The teaching of Master Kodo Sawaki, like the teaching of Buddha and Ashvaghosha that we are studying now, it seems to me, stands in direct and total opposition to the group folly that is going on under banners like "Dogen Sangha", "AZI", "Soto Sect," et cetera, et cetera.
In this situation what can one individual do, other than endeavour to make the noble truths his own, by attending to the proper means?
Master Dogen said:
EKO-HENSHO NO TAIHO O GAKU SUBESHI.
SHINJIN JINNNEN NI DATSURAKU SHITE
HONRAI NO MENMOKU GENZEN SE.
Learn the backward step of turning light and shining;
Body and mind spontaneously drop off,
And one's original features emerge.
Therefore to obtain seisin of the Noble Truths, first purify the Path by this method as you set out to subdue your enemies, just as a king, starting on a campaign to subdue his enemies and desiring to conquer hitherto unconquered sovereignty, has his road first cleared.
Therefore to obtain the Noble Truths, first cleanse the path by this method, as a king desiring to conquer unconquered riches first clears the road when he goes on an expedition to subdue his enemy.
tad: so, therefore
aarya-satya: noble truths
adhigamaaya = dative of adhi-√gam: to go up to , approach; to meet , find , discover , obtain ; to accomplish
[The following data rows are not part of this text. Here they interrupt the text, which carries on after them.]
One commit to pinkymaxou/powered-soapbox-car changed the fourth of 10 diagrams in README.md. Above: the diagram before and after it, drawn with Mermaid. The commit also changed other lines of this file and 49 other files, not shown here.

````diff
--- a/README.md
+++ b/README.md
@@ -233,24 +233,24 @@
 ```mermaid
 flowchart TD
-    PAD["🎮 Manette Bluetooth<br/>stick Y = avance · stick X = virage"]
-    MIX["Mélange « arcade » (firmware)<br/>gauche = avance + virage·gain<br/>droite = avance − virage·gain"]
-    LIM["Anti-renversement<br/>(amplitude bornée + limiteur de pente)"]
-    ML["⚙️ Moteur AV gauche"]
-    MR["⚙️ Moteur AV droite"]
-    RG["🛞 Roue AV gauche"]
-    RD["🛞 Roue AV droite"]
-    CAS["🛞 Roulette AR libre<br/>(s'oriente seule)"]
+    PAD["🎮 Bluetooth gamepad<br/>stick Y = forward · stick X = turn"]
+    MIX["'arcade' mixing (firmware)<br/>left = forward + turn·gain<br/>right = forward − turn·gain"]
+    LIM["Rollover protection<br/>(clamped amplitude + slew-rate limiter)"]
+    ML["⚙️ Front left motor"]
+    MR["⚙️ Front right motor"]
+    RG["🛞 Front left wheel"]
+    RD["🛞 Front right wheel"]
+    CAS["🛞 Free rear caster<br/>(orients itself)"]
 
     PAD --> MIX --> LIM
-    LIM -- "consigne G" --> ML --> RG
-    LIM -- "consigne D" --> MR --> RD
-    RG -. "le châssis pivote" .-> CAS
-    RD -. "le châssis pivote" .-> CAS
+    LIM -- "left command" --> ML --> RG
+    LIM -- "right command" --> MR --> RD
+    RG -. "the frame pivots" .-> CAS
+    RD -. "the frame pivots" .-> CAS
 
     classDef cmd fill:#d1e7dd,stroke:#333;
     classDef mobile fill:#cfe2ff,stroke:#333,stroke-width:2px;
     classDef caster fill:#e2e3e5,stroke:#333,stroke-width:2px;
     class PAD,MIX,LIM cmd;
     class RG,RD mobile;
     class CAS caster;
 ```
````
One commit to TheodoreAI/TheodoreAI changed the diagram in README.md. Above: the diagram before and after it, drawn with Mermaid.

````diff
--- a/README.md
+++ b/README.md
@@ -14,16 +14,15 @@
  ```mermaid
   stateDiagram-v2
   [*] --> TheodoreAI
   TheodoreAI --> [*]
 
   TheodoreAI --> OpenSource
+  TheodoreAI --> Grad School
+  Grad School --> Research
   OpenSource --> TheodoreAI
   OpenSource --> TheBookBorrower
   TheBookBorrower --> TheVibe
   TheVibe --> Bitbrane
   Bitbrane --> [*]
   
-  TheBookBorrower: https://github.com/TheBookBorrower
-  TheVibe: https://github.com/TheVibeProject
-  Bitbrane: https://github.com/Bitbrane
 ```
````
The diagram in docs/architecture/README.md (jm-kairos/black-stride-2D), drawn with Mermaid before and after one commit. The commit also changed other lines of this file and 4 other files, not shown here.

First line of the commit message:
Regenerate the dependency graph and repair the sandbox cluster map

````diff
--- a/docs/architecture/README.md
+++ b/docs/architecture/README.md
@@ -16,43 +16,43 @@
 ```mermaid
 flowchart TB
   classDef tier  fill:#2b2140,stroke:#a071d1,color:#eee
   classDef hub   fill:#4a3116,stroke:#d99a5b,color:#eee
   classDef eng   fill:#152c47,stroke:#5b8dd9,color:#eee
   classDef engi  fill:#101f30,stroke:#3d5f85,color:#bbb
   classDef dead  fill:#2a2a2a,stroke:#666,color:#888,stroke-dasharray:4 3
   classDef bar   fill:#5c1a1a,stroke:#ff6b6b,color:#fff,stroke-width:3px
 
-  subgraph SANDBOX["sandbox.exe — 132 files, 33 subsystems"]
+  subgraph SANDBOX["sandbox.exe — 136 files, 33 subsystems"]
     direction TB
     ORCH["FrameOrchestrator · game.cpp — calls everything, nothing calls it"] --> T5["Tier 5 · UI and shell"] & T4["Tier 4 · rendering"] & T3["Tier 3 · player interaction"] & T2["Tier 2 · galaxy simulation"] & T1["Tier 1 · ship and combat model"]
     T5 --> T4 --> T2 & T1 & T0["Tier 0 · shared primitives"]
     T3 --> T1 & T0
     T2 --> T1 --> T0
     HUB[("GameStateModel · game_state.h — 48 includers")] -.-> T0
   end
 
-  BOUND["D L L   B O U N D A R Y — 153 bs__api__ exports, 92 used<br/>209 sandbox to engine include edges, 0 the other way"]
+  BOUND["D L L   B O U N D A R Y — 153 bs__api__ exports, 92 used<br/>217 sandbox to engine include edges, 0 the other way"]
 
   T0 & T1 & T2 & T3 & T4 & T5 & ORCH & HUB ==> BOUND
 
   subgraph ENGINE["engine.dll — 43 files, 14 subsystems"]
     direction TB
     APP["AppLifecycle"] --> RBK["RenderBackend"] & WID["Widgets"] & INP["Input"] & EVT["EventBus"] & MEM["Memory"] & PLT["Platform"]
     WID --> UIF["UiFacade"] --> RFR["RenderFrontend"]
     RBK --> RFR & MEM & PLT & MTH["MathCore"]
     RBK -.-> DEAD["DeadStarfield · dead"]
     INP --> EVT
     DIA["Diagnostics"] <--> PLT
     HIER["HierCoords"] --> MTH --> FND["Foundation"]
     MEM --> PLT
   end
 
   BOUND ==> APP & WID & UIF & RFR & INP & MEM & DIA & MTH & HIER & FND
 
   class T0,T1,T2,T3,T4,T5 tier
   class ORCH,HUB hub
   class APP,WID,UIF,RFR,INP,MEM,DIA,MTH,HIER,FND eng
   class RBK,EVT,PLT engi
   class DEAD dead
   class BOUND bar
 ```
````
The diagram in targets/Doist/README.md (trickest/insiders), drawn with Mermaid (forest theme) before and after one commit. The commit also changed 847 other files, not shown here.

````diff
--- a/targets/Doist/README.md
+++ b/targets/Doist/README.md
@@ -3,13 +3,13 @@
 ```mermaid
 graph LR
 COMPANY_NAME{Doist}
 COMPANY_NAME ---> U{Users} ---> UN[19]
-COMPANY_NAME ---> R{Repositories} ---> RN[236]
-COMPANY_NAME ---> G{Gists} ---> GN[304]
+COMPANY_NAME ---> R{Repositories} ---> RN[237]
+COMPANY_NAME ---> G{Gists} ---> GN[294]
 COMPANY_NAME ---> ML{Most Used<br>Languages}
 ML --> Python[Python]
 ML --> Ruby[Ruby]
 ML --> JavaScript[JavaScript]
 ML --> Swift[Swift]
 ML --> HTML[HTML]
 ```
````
puurvam: first, beforehand
vishodhaya (2nd pers. sg. causitive, imperative vishud): purify, cleanse
anena = instrumental of ayam: this
nayena = instrumental of naya: m conduct, plan, leading thought , maxim , principle , system , method
maargam (accusative): path, way
yaatraa: f. going , setting off , journey , march , expedition
gataH (nominative, singular): gone, going [used at end of compound to mean being in or on]
shatru: " overthrower " , an enemy , foe , rival , a hostile king (esp. a neighbouring king as a natural enemy)
vi-ni-√grah: to lay hold of , seize , keep back , restrain , impede
aartham: aim, purpose
raajaa (nom. sg. m. rajaan): king
lakShmiim = acc. sg. lakShmii: f. wealth, riches; royal power , dominion , majesty
ajitaan (acc. sg. f.): not conquered, unsurpassed
jigiiShan = nom. sg. m. desiderative present participle ji: to win or acquire (by conquest or in gambling), conquer (in battle)